The Human Side of Change Management: lessons learned from Toyota, Airbus, and Silicon Valley

We seem to have a problem with change. We all know it is inevitable, and that technology is accelerating it. However, our human condition seems to get in the way of change. 

We are, after all, creatures of habit. This fact seems to clash with another truth: whenever a situation changes, someone, somewhere, needs to change their behavior.

Moreover, everybody seems to agree that this is a significant obstacle when driving organizational change.

A few months ago, I surveyed my LinkedIn network. I was trying to prioritize a few subjects I intended to develop into webinars. The target audience was Executives and Leaders with the mission of driving change within their companies. Among the candidate subjects, the clear winner was Change Management: how to address the emotional and psychological factors that help people embrace change.

I dove into my arsenal of experiences leading organizational transformations in my work within companies like Toyota, Airbus, Eurocopter, Wrike and now in my work at Rever helping companies and teams in France, Germany, UK, Spain, Mexico, USA, Poland, Japan, Hong Kong and India.

The result is the webinar below:

Leading Change: How to Conquer Hearts and Minds for Lasting Impact
Master the human side of Change Management to prevent resistance. Understand the emotional and behavioral factors that drive people to embrace change.

Recorded a few weeks ago, it includes stories that involve elephants, mad drivers, firefighters, Champagne bottles, and angry Frenchmen. It does make sense when you hear the full stories and examples.
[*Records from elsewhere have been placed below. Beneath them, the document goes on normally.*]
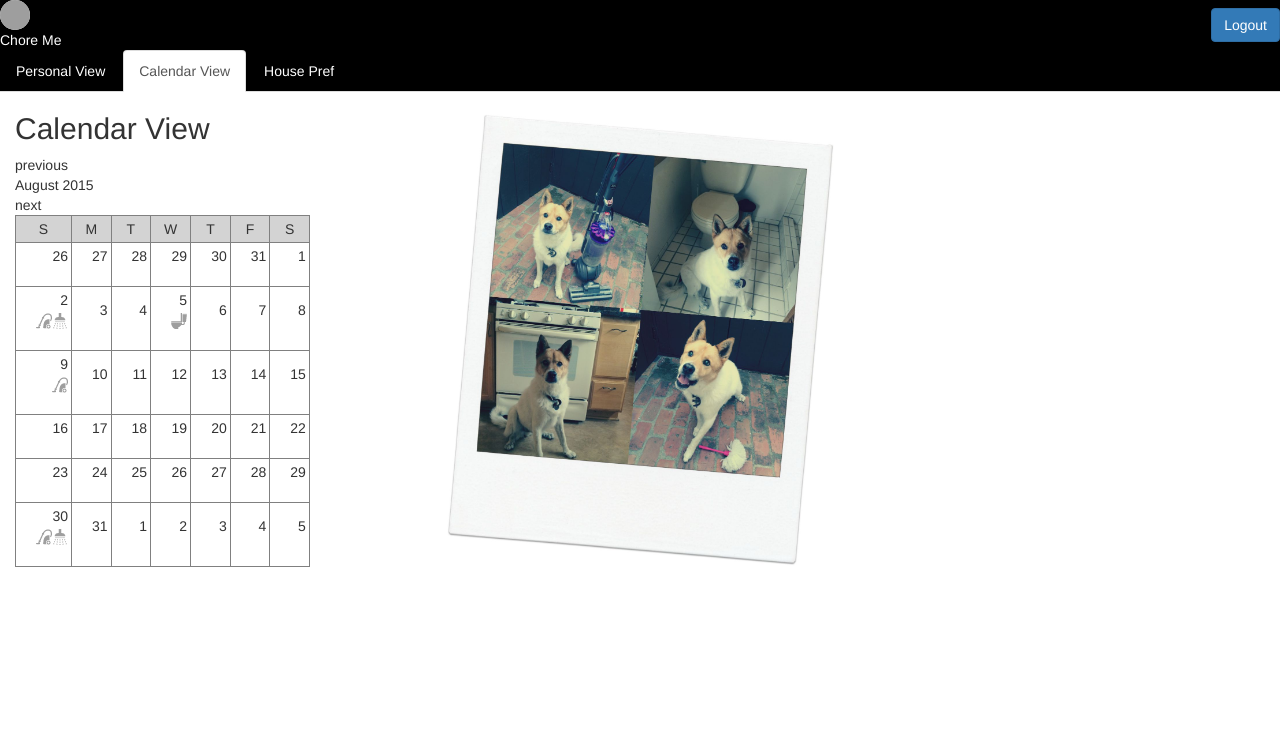
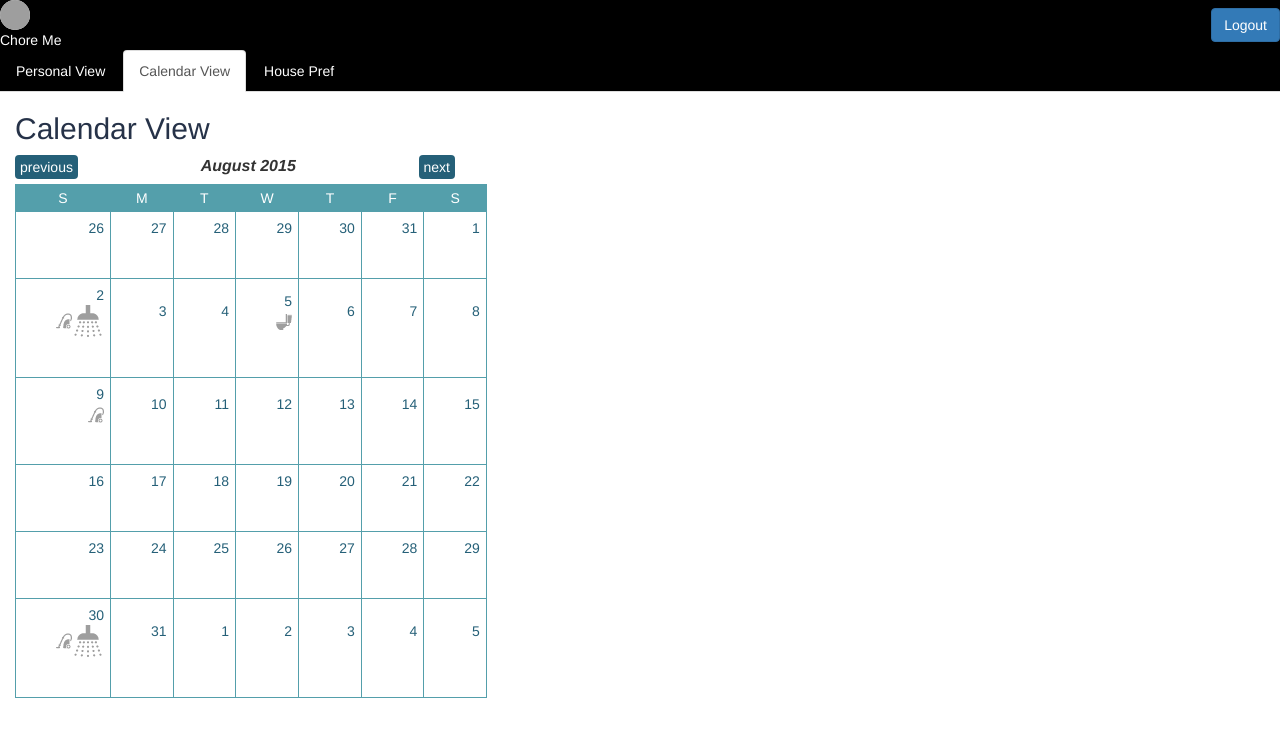
Before and after one commit to janet/choreme, a Flask app: page /calendar_view in a window 1280 px wide. Shown: the top 737 px of the page. Run offline with Flask 2, Linux system fonts and the light colour scheme; a user stored in the database is signed in; data comes from the database, SQL or seed files in the repository; both versions use the stored data as it was after the commit; some libraries are stand-ins or nearby versions; grey boxes are pictures that could not be loaded.

Commit message:
styled the calendar

```diff
--- a/static/css/styles.css
+++ b/static/css/styles.css
@@ -1,35 +1,37 @@
+#calendar .clndr-controls {
+	width: 440px;
+	display: flex;
+	justify-content: space-between;
+	font-size: medium;
+}
 #calendar table {
-	border: 1px solid gray;
+	margin-top: 5px;
+	border: 1px solid;
+	border-color: #549FAB;
 }
 
 #calendar table td {
-	border: 1px solid gray;
-	padding: 3px 3px 20px 20px;
+	border: 1px solid;
+	border-color: #549FAB;
+	padding: 6px 6px 40px 40px;
 	text-align: right;
 }
 
+
 #calendar table thead td {
-	background-color: lightgray;
+	background-color: #549FAB;
 	padding: 3px;
 	text-align: center;
+	color: white;
 
 }
 
-.selected-day{
-	background-color: lightgray;
+#calendar .day-contents {
+	color: #256078;
 }
 
-.moved {
-	color: gray;
-	text-decoration: line-through;
-}
-
-.event-day {
-
-}
-
-.img-format {
-	display: inline;
+.selected-day{
+	background-color: #FFF8B8;
 }
 
 #logo {
@@ -95,14 +97,14 @@
 
 .house-name {
 	display: flex;
-	align-items: calendarter;
+	align-items: center;
 }
 
 .calendar-view {
-	background-image:  url('/static/img/Chores-polaroid-sam.jpg');
+	/*background-image:  url('/static/img/Chores-polaroid-sam.jpg');*/
 	background-size: contain;
  	background-repeat:no-repeat;
- 	background-position: top center;
+ 	background-position: top right;
  	height: 100%;
 }
 
@@ -114,8 +116,35 @@
  	height: 100%;
 }
 
-.calendar-previous-button {
+.clndr-control-button {
+	background-color: #256078;
+	border-color: #256078;
+	cursor: pointer;
+	border-radius: 4px;
+	color: white;
+	padding: 2px 5px;
+	font-size: 14px;
+}
 
+.clndr-controls .month {
+	font-style: oblique;
+	font-weight: bold;
+}
+
+.calendar-view h2 {
+	color: #263248;
+}
+
+.personal-view h2 {
+	color: #263248;
+}
+
+#house_pref_form h2 {
+	color: #263248;
+}
+
+#house_pref_form h3 {
+	color: #263248;
 }
 
 .nav>li>a:hover {
--- a/static/js/calendar_view.js
+++ b/static/js/calendar_view.js
@@ -98,8 +98,3 @@ function renderCalendar(data){
 		}
 	});
 }
-
-
-// function colorChoreDays(data) {
-// 	for (var day in data.keys)
-// }
--- a/static/js/personal_view.js
+++ b/static/js/personal_view.js
@@ -37,22 +37,20 @@ $(document).ready(function() {
 
 			    if($(this).is(':checked'))
 			    {
-			        alert("checked");
 			        $('#hidden_personal_chore_input').val($(this).attr('id'));
 			        $.post("/chore_done",
 			        	$('#chore_done').serialize(),
 			        	function(result){
-			        		alert("updated database with checked");
+			        		;
 			    		})
 			   	}
 			    else
 			    {
-			    	alert("unchecked");
 			        $('#hidden_personal_chore_input').val($(this).attr('id'));
 			    	$.post("/chore_undone",
 			        	$('#chore_done').serialize(),
 			        	function(result){
-			        		alert("updated database with unchecked");
+			        		;
 			    		})
 			    }
 
--- a/templates/calendar_view.html
+++ b/templates/calendar_view.html
@@ -4,8 +4,10 @@
 	<h2>Calendar View</h2>
 	<ul id="user_chores">
 	</ul>
-	<div id="calendar"></div>
-	<div id="render-house-chores"></div>
+	<div class="row">
+		<div class="col-xs-6" id="calendar"></div>
+		<div class="col-xs-6" id="render-house-chores"></div>
+	</div>
 </div>
 
 
--- a/templates/personal_view.html
+++ b/templates/personal_view.html
@@ -17,12 +17,8 @@
 			</table>
 		</div>
 	</div>
-	<input name='hidden_personal_chore_input' id='hidden_personal_chore_input'>
+	<input name='hidden_personal_chore_input' type="hidden" id='hidden_personal_chore_input'>
 	</form>
-
-	<input type="button" onclick="location.href='/calendar_view';" value="Calendar View">
-	<input type="button" onclick="location.href='/create_house_pref';" value="House Pref">
-
 	<script src="/static/js/personal_view.js"></script>
 </div>
 
```
Also changed, not shown: choreme.db, static/img/Shower.png.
If your job is to lead teams and organizations through change (there is no reason why it should not be, if you are a manager), this is for you. Enjoy!

 

PS: If you missed the chance of asking questions during the live webinar, please use the comments section in this post, and I will do my best to answer quickly.

 

Errette Dunn is the Co-Founder and CEO of Rever. You can connect with him on LinkedIn or follow him on Twitter.